The Dutch State owns 56% of the shares of ABN Amro, and as in the two previous cases, the firm is subject to a penalty. Last August, the Bank of Holland ordered the entity to review the data of its nearly five million private clients because they were not well classified, and has now declined to rule on the matter. "We never talk about specific cases," indicate their spokespersons.
However, Kees van Dijkhuizen, executive director of the bank under investigation, has acknowledged that the entity "must know what our customers do with their accounts, especially when they make payments." Before the public television cameras, Van Dijkhuizen has added that it is essential “to calculate the risk presented by a client, not only for possible money laundering, but also for terrorism to be financed; We have to sort our accounts. ”

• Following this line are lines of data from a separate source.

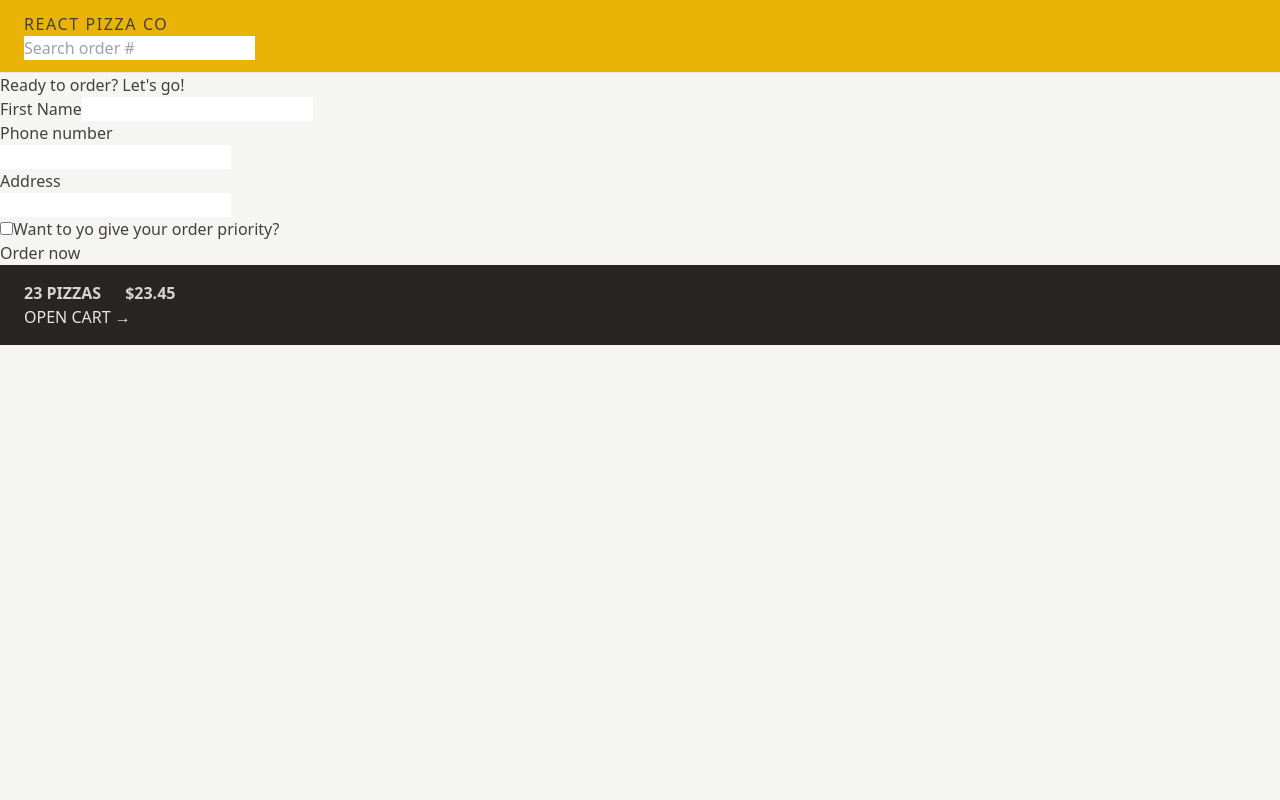
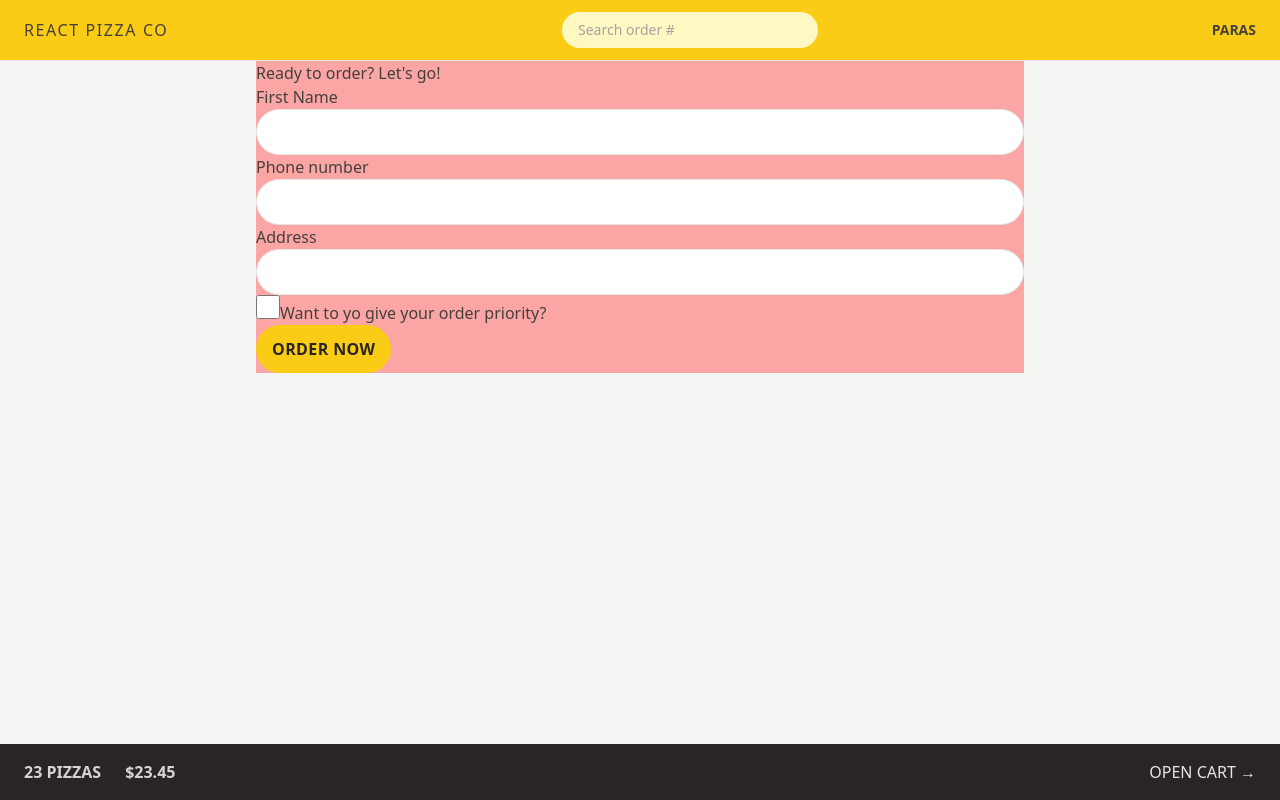
Before and after one commit to Paras0-7/react-pizza-app, a React (Vite) app: page /order/new in a window 1280 px wide. Built offline with nearby package versions, Linux system fonts and the light colour scheme.

Commit message:
tailwind css

```diff
--- a/prettier.config.cjs
+++ b/prettier.config.cjs
@@ -1,4 +1,5 @@
 /* eslint-disable no-undef */
 module.exports = {
-  plugins: ['prettier-plugin-tailwindcss'],
-}
+  plugins: ["prettier-plugin-tailwindcss"],
+  printWidth: 80,
+};
--- a/src/components/Cart/Cart.jsx
+++ b/src/components/Cart/Cart.jsx
@@ -30,7 +30,9 @@
 
   return (
     <div>
-      <Link to="/menu">&larr; Back to menu</Link>
+      <Link to="/menu" className="text-sm text-blue-500 hover:text-blue-600">
+        &larr; Back to menu
+      </Link>
 
       <h2>Your cart, %NAME%</h2>
 
--- a/src/components/Cart/CartOverview.jsx
+++ b/src/components/Cart/CartOverview.jsx
@@ -1,7 +1,7 @@
 import { Link } from "react-router-dom";
 export function CartOverview() {
   return (
-    <div className="bg-stone-800 px-4 py-4 text-sm uppercase text-stone-200 sm:px-6 md:text-base">
+    <div className="flex items-center justify-between bg-stone-800 px-4 py-4 text-sm uppercase text-stone-200 sm:px-6 md:text-base">
       <p className="space-x-4 font-semibold text-stone-300 sm:space-x-6">
         <span>23 pizzas</span>
         <span>$23.45</span>
--- a/src/components/Order/CreateOrder.jsx
+++ b/src/components/Order/CreateOrder.jsx
@@ -6,7 +6,10 @@
 import { createOrder } from "../../services/apiRestaurant";
 
 // https://uibakery.io/regex-library/phone-number
-const isValidPhone = (str) => /^\+?\d{1,4}?[-.\s]?\(?\d{1,3}?\)?[-.\s]?\d{1,4}[-.\s]?\d{1,4}[-.\s]?\d{1,9}$/.test(str);
+const isValidPhone = (str) =>
+  /^\+?\d{1,4}?[-.\s]?\(?\d{1,3}?\)?[-.\s]?\d{1,4}[-.\s]?\d{1,4}[-.\s]?\d{1,9}$/.test(
+    str,
+  );
 
 const fakeCart = [
   {
@@ -46,13 +49,13 @@
       <Form method="POST">
         <div>
           <label>First Name</label>
-          <input type="text" name="customer" required />
+          <input type="text" name="customer" required className="input" />
         </div>
 
         <div>
           <label>Phone number</label>
           <div>
-            <input type="tel" name="phone" required />
+            <input type="tel" name="phone" required className="input" />
           </div>
           {formErros?.phone && <p>{formErros.phone}</p>}
         </div>
@@ -60,7 +63,7 @@
         <div>
           <label>Address</label>
           <div>
-            <input type="text" name="address" required />
+            <input type="text" name="address" required className="input" />
           </div>
         </div>
 
@@ -69,6 +72,7 @@
             type="checkbox"
             name="priority"
             id="priority"
+            className="h-6 w-6 accent-yellow-400 focus:ring focus:ring-yellow-400 focus:ring-offset-2"
             // value={withPriority}
             // onChange={(e) => setWithPriority(e.target.checked)}
           />
@@ -77,7 +81,14 @@
 
         <div>
           <input type="hidden" name="cart" value={JSON.stringify(cart)} />
-          <button disabled={isSubmitting}>{isSubmitting ? "Placing Order" : "Order now"}</button>
+          <button
+            className="inline-block rounded-full bg-yellow-400 px-4 py-3 font-semibold uppercase tracking-wide text-stone-800
+            transition-colors duration-300 hover:bg-yellow-300 focus:outline-none focus:ring focus:ring-yellow-300
+            focus:ring-offset-2 disabled:cursor-not-allowed"
+            disabled={isSubmitting}
+          >
+            {isSubmitting ? "Placing Order" : "Order now"}
+          </button>
         </div>
       </Form>
     </div>
--- a/src/components/Order/SearchOrder.jsx
+++ b/src/components/Order/SearchOrder.jsx
@@ -15,7 +15,13 @@
   };
   return (
     <form onSubmit={handleSubmit}>
-      <input type="text" placeholder="Search order #" ref={queryRef} />
+      <input
+        type="text"
+        placeholder="Search order #"
+        ref={queryRef}
+        className="w-32 rounded-full bg-yellow-100 px-4 py-2 text-sm transition-all duration-300
+        placeholder:text-stone-400 focus:outline-none focus:ring focus:ring-yellow-500 focus:ring-opacity-50 sm:w-64 sm:focus:w-72"
+      />
     </form>
   );
 };
--- a/src/components/UI/AppLayout.jsx
+++ b/src/components/UI/AppLayout.jsx
@@ -8,12 +8,14 @@
   const navigation = useNavigation();
   const isLoading = navigation.state === "loading";
   return (
-    <div>
+    <div className="grid h-screen grid-rows-[auto_1fr_auto]">
       {isLoading && <Loader />}
       <Header />
-      <main>
-        <Outlet />
-      </main>
+      <div className="overflow-auto">
+        <main className="mx-auto max-w-3xl bg-red-300">
+          <Outlet />
+        </main>
+      </div>
       <CartOverview />
     </div>
   );
--- a/src/components/UI/Header.jsx
+++ b/src/components/UI/Header.jsx
@@ -4,7 +4,7 @@
 
 export const Header = function () {
   return (
-    <header className="border-b border-stone-200 bg-yellow-500 px-4 py-3 uppercase sm:px-6">
+    <header className="flex items-center justify-between border-b border-stone-200 bg-yellow-400 px-4 py-3 uppercase sm:px-6">
       <Link className="tracking-widest" to="/">
         React Pizza Co
       </Link>
--- a/src/components/UI/Home.jsx
+++ b/src/components/UI/Home.jsx
@@ -2,8 +2,8 @@
 
 export const Home = function () {
   return (
-    <div className="my-10 text-center sm:my-16">
-      <h1 className="mb-8 text-xl font-semibold">
+    <div className="my-10 px-4 text-center sm:my-16">
+      <h1 className="mb-8 text-xl font-semibold md:text-3xl">
         The best pizza.
         <br />
         <span className="text-yellow-500">
--- a/src/components/User/CreateUser.jsx
+++ b/src/components/User/CreateUser.jsx
@@ -17,7 +17,7 @@
         type="text"
         placeholder="Your full name"
         value={username}
-        className="w-72"
+        className="h-10 w-72"
         onChange={(e) => setUsername(e.target.value)}
       />
 
--- a/src/components/User/User.jsx
+++ b/src/components/User/User.jsx
@@ -1,3 +1,3 @@
 export const User = function () {
-  return <div className="hidden text-sm font-semibold">Paras</div>;
+  return <div className="hidden text-sm font-semibold md:block">Paras</div>;
 };
--- a/src/index.css
+++ b/src/index.css
@@ -2,41 +2,49 @@
 @tailwind components;
 @tailwind utilities;
 
-/* body {
-  font-family: system-ui, -apple-system, BlinkMacSystemFont, 'Segoe UI', Roboto,
-    Oxygen, Ubuntu, Cantarell, 'Open Sans', 'Helvetica Neue', sans-serif;
-  background-color: #f7f7f7;
-  color: #444;
+@layer components {
+  .input {
+    @apply w-full rounded-full border border-stone-200 px-4 py-2 text-sm
+    transition-all duration-300 focus:outline-none focus:ring focus:ring-yellow-400 md:px-6 md:py-3;
+  }
 }
-
-.layout {
-  display: grid;
-  grid-template-rows: auto 1fr auto;
-  gap: 32px;
-  height: 100dvh;
-} */
 
 /* https://dev.to/afif/i-made-100-css-loaders-for-your-next-project-4eje */
 .loader {
   width: 45px;
   aspect-ratio: 0.75;
   --c: no-repeat linear-gradient(#333 0 0);
-  background: var(--c) 0% 50%, var(--c) 50% 50%, var(--c) 100% 50%;
+  background:
+    var(--c) 0% 50%,
+    var(--c) 50% 50%,
+    var(--c) 100% 50%;
   background-size: 20% 50%;
   animation: loading 1s infinite linear;
 }
 
 @keyframes loading {
   20% {
-    background-position: 0% 0%, 50% 50%, 100% 50%;
+    background-position:
+      0% 0%,
+      50% 50%,
+      100% 50%;
   }
   40% {
-    background-position: 0% 100%, 50% 0%, 100% 50%;
+    background-position:
+      0% 100%,
+      50% 0%,
+      100% 50%;
   }
   60% {
-    background-position: 0% 50%, 50% 100%, 100% 0%;
+    background-position:
+      0% 50%,
+      50% 100%,
+      100% 0%;
   }
   80% {
-    background-position: 0% 50%, 50% 50%, 100% 100%;
+    background-position:
+      0% 50%,
+      50% 50%,
+      100% 100%;
   }
 }
```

The bank already announced last year that it had reserved about 114 million euros to carry out the review now imposed by the prosecution. In an official note, the entity now adds that more than a thousand employees are dedicated to it: "we will do everything necessary to comply with the laws and regulations of the sector." Van Dijkhuizen has also wanted to underline that the situation of ABN Amro " it is not comparable to that of other colleagues, and we do not know how the investigation will end. ”In early September, five Dutch banks, including ING, Rabobank and ABN Amro himself, were inclined to work together to better control money laundering. The Dutch Banking Association is currently investigating this possibility, in case it could violate the mandatory privacy of the accounts.
In the case of ING, the Bank of Holland investigated its internal policy against money laundering between 2005 and 2016, and in 2015 it sanctioned the department of rich clients for not verifying the origin of the cash. Despite the warning, ING did not act accordingly and cut even the personnel who monitored the suspicious movements. In the end, prosecutors took it for granted that, between 2010 and 2016, customers “were able to launder hundreds of millions of euros because no one was watching them,” and the suitability of the entity as the bank through which the Government was questioned I managed public accounts. After the fine of 775 million euros, resigned Koos Timmermans, the chief financial officer and member of the Executive Board of ING Group.